Source records
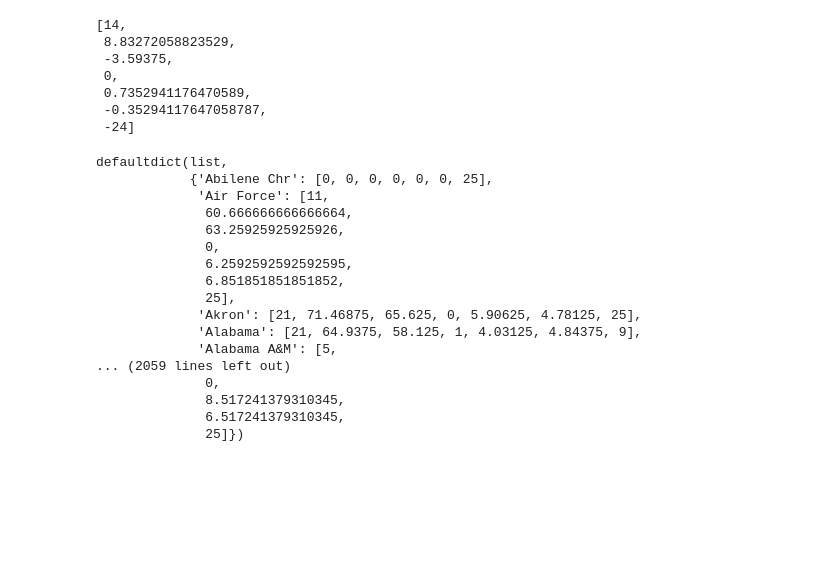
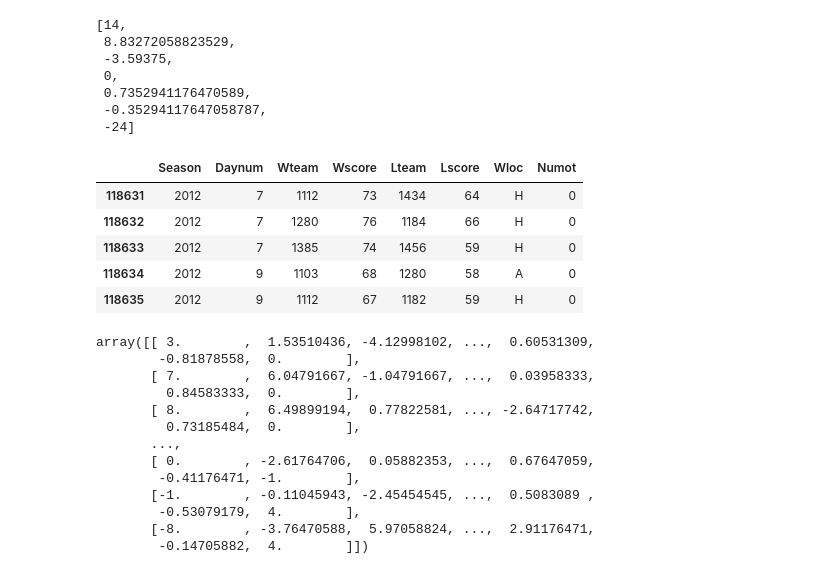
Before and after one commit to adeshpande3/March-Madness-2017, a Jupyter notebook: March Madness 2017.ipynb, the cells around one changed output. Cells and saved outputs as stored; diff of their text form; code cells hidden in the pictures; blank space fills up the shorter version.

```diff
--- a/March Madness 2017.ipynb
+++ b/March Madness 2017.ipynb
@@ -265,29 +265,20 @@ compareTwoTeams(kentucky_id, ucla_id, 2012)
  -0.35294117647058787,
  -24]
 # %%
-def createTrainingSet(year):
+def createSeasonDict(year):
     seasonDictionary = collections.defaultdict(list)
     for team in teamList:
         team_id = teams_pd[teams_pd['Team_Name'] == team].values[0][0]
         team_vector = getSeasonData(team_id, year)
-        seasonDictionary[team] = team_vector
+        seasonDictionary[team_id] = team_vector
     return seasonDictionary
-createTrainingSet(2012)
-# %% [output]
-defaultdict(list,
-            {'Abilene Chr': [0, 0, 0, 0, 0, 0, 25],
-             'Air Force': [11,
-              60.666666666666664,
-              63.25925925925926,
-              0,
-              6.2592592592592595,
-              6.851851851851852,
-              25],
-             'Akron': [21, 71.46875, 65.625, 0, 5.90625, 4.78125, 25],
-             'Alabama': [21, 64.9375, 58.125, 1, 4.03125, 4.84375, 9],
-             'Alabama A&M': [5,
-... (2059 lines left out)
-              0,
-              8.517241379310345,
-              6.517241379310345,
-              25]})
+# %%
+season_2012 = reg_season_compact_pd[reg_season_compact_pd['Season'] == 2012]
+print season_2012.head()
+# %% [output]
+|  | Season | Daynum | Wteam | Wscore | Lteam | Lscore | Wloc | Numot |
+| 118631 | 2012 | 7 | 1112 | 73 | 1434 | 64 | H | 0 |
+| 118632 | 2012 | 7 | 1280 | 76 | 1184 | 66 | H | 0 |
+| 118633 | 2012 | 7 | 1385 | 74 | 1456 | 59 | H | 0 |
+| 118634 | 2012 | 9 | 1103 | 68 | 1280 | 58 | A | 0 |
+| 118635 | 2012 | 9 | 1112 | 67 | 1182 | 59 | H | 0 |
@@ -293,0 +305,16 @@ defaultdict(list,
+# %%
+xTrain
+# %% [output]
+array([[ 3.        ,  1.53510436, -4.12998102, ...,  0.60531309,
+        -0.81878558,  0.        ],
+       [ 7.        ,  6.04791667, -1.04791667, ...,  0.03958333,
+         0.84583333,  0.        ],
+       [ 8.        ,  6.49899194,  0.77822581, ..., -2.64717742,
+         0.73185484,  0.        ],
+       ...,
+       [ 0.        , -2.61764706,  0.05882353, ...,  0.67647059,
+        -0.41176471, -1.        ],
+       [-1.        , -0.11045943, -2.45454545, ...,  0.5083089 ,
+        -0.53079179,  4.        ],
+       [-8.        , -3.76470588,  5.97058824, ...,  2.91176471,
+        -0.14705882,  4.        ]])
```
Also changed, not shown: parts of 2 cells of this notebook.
==
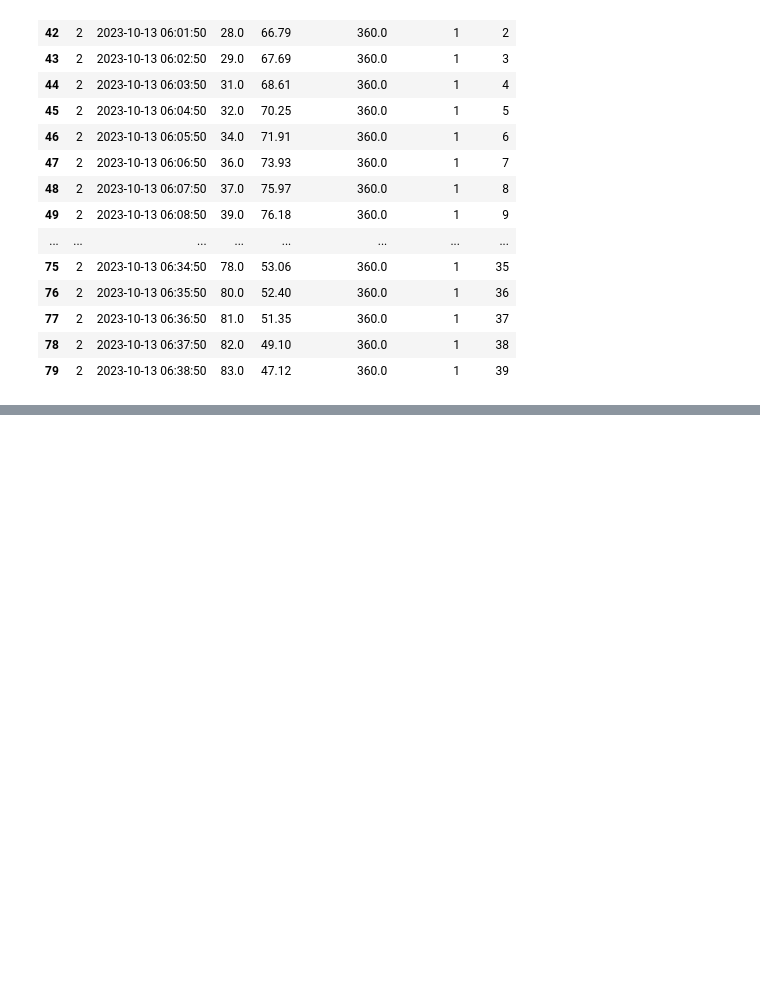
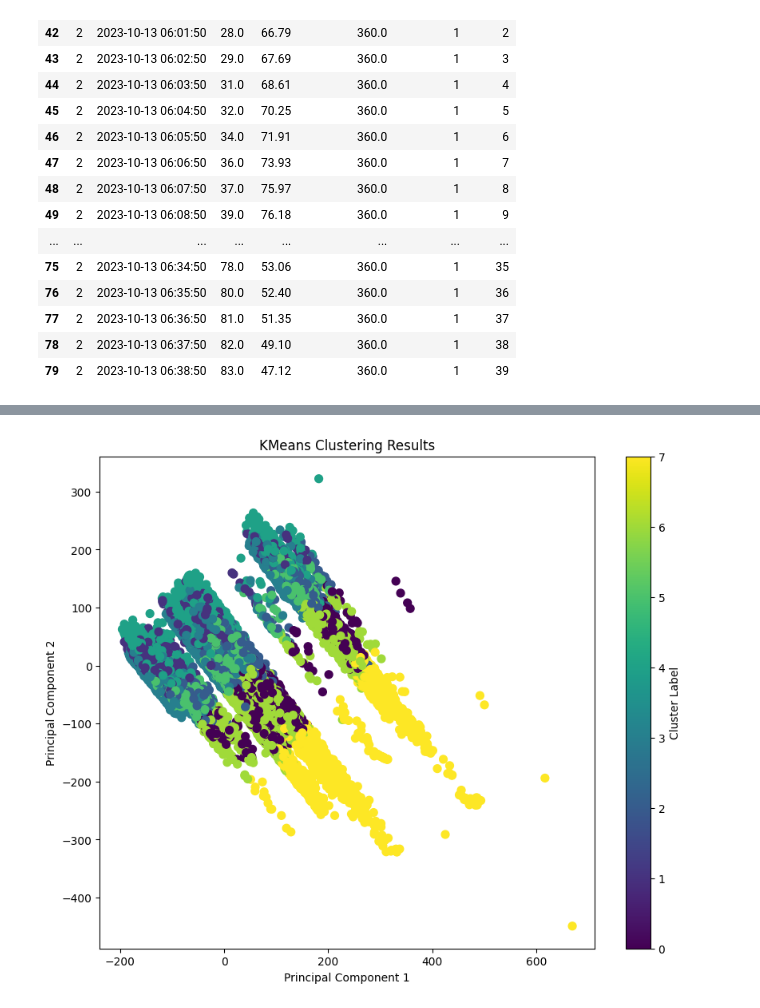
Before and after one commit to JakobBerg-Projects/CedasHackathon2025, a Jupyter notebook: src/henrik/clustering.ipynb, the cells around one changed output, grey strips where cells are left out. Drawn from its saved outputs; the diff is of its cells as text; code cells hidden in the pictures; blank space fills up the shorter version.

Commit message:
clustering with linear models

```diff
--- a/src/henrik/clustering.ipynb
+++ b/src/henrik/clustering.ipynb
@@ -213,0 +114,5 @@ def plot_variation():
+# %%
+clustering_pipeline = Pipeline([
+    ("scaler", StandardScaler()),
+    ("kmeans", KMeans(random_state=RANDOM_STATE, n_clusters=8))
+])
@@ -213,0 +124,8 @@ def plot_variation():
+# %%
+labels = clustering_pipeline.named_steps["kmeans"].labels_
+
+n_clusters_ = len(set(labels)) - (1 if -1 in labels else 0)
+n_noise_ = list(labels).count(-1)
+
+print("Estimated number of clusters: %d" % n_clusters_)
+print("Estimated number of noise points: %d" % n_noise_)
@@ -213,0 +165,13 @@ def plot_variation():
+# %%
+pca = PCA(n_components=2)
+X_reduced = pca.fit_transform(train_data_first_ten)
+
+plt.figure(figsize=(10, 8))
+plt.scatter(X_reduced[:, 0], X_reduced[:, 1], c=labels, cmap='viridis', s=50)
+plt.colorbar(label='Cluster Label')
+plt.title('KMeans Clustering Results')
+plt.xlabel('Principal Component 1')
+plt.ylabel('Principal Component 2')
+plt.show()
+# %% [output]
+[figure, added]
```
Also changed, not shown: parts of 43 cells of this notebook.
...
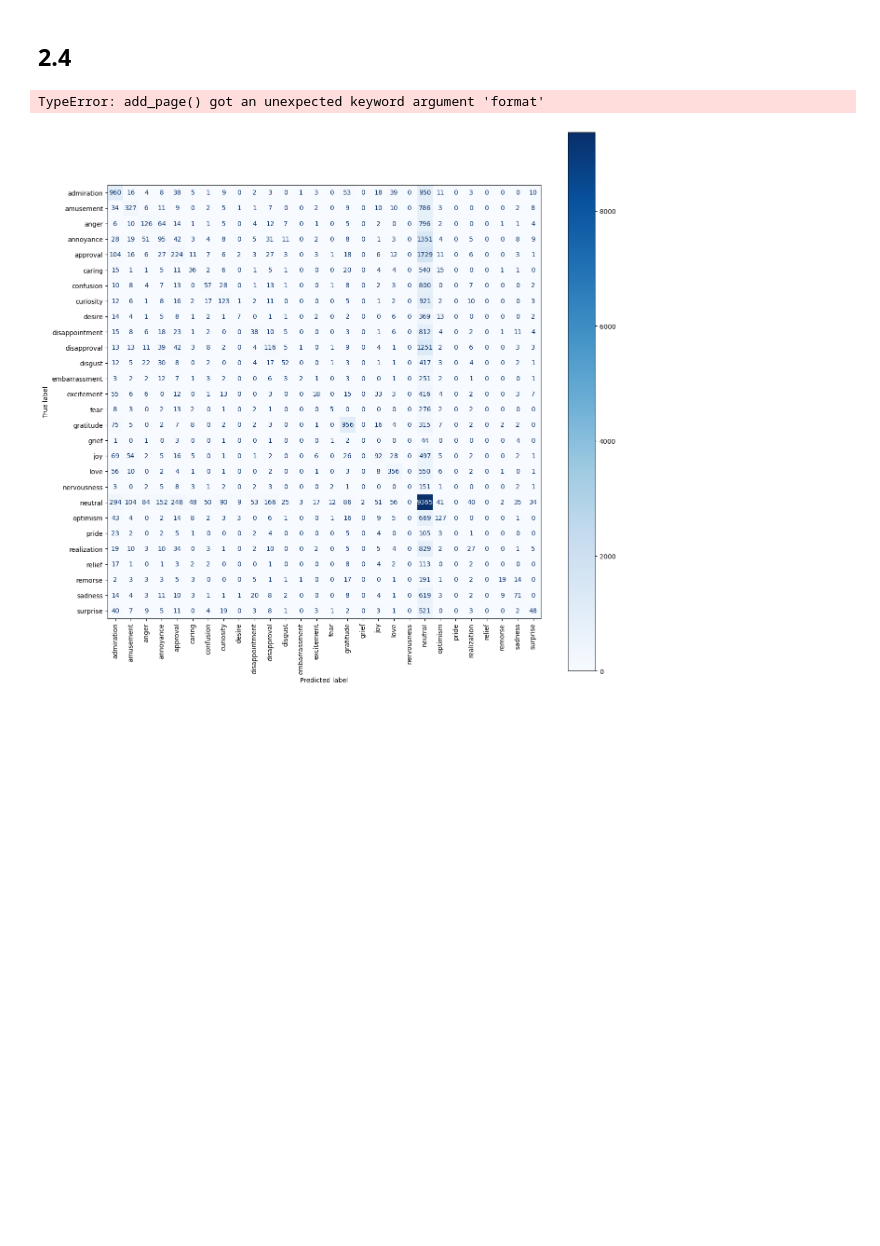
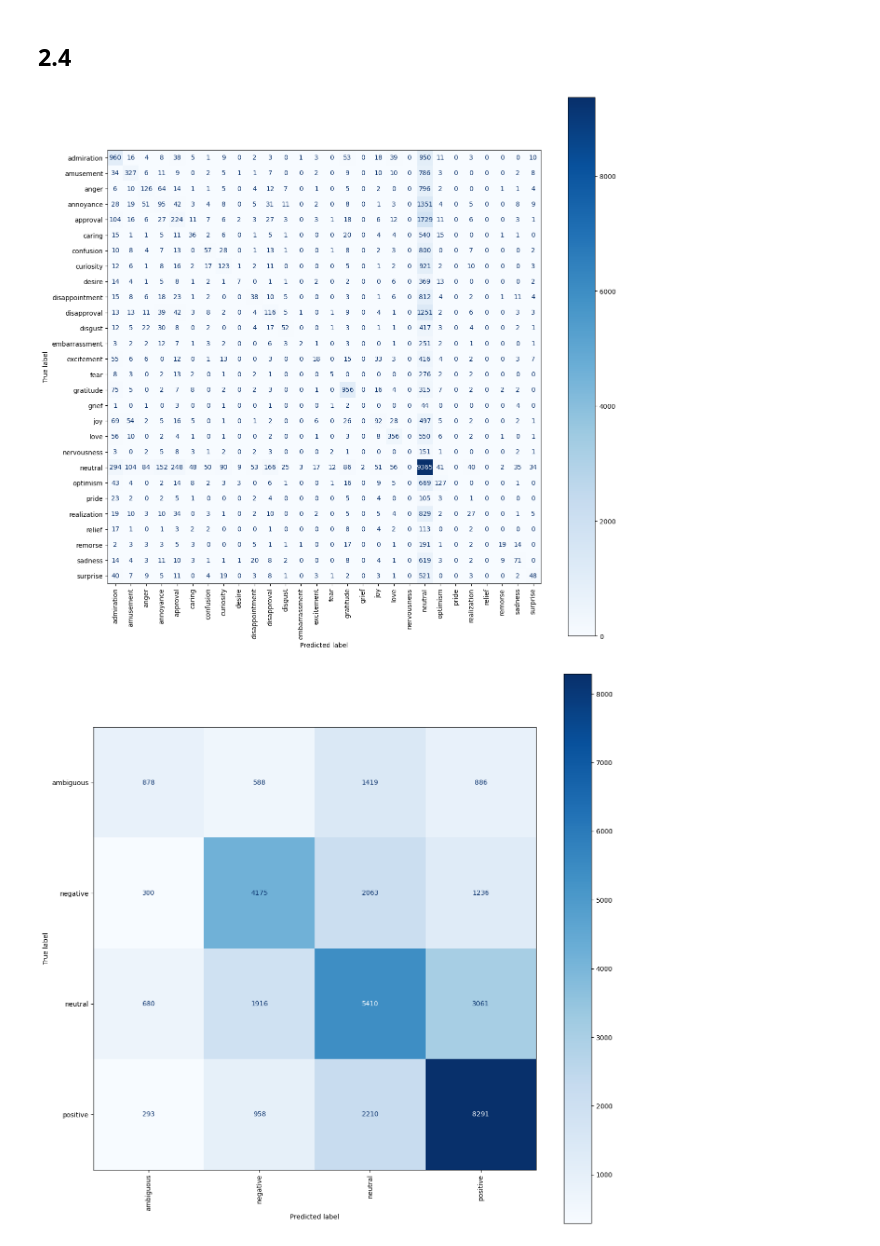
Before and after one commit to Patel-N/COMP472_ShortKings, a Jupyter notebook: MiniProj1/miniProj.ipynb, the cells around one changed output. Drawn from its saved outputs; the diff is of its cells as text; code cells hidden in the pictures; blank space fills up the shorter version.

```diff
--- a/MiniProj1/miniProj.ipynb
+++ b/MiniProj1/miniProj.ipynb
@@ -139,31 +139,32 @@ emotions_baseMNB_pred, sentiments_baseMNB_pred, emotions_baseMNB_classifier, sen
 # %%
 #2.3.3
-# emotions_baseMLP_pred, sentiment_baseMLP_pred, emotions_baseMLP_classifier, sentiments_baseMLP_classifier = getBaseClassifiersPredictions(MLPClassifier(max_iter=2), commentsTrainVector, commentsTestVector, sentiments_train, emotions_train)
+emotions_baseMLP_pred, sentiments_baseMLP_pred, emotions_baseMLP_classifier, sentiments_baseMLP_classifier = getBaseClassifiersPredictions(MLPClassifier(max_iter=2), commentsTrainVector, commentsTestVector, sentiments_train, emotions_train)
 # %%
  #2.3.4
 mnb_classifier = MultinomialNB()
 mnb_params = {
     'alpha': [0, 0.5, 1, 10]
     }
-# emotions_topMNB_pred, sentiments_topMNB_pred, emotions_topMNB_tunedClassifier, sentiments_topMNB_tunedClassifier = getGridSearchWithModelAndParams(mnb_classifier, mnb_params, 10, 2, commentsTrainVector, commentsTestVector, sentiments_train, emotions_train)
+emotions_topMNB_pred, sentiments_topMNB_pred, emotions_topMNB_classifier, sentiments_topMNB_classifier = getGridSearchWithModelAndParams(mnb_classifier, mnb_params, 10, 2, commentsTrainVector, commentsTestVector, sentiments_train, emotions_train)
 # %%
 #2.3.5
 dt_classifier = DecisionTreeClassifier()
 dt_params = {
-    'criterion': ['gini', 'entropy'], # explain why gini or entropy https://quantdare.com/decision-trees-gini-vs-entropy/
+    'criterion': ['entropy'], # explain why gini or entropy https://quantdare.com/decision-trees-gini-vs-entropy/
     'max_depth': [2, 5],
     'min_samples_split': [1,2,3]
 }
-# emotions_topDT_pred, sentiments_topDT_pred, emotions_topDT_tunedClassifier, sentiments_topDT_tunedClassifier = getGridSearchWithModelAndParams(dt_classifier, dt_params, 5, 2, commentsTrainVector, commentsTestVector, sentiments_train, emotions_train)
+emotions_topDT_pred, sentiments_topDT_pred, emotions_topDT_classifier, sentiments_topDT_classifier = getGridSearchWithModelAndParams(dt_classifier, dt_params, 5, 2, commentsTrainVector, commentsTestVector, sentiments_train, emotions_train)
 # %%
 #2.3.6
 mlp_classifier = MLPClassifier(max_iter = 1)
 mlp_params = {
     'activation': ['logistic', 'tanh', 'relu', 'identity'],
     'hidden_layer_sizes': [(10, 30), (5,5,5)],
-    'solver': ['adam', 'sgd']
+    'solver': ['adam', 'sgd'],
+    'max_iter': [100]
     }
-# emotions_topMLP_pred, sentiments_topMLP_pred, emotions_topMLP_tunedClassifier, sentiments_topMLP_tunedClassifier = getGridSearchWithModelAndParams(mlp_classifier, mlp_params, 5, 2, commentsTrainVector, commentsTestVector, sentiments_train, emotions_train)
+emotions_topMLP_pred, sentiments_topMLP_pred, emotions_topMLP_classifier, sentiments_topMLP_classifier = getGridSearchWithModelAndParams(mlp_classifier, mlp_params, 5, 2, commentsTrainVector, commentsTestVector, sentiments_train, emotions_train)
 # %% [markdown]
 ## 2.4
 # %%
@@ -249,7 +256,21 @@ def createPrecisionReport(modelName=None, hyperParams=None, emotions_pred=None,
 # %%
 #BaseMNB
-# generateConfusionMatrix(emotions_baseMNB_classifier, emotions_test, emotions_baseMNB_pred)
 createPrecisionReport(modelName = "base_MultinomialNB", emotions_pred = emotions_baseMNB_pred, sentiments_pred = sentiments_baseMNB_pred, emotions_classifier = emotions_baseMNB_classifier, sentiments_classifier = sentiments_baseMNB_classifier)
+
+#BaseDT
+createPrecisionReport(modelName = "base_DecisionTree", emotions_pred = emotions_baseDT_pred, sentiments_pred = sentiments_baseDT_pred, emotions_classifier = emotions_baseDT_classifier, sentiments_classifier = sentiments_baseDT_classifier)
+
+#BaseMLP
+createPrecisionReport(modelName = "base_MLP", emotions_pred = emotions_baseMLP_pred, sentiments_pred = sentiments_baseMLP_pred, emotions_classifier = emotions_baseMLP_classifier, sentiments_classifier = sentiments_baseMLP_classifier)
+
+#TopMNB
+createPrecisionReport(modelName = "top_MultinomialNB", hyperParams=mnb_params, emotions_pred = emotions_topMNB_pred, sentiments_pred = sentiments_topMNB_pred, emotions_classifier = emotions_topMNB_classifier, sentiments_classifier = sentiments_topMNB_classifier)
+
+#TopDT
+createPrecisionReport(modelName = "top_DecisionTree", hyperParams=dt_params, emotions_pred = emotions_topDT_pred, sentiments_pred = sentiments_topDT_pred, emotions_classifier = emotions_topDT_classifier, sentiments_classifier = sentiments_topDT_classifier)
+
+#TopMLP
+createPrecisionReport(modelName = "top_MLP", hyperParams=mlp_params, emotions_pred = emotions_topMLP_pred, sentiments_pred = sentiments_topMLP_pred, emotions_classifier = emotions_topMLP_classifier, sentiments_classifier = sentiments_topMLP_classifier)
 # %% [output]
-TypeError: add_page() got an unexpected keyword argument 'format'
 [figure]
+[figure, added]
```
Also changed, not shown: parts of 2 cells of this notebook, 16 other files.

## What to work on
Among the records above, find the lines where the word "code" appears and copy them.

## Written response
Before and after one commit to adeshpande3/March-Madness-2017, a Jupyter notebook: March Madness 2017.ipynb, the cells around one changed output. Cells and saved outputs as stored; diff of their text form; code cells hidden in the pictures; blank space fills up the shorter version.
Before and after one commit to JakobBerg-Projects/CedasHackathon2025, a Jupyter notebook: src/henrik/clustering.ipynb, the cells around one changed output, grey strips where cells are left out. Drawn from its saved outputs; the diff is of its cells as text; code cells hidden in the pictures; blank space fills up the shorter version.
Before and after one commit to Patel-N/COMP472_ShortKings, a Jupyter notebook: MiniProj1/miniProj.ipynb, the cells around one changed output. Drawn from its saved outputs; the diff is of its cells as text; code cells hidden in the pictures; blank space fills up the shorter version.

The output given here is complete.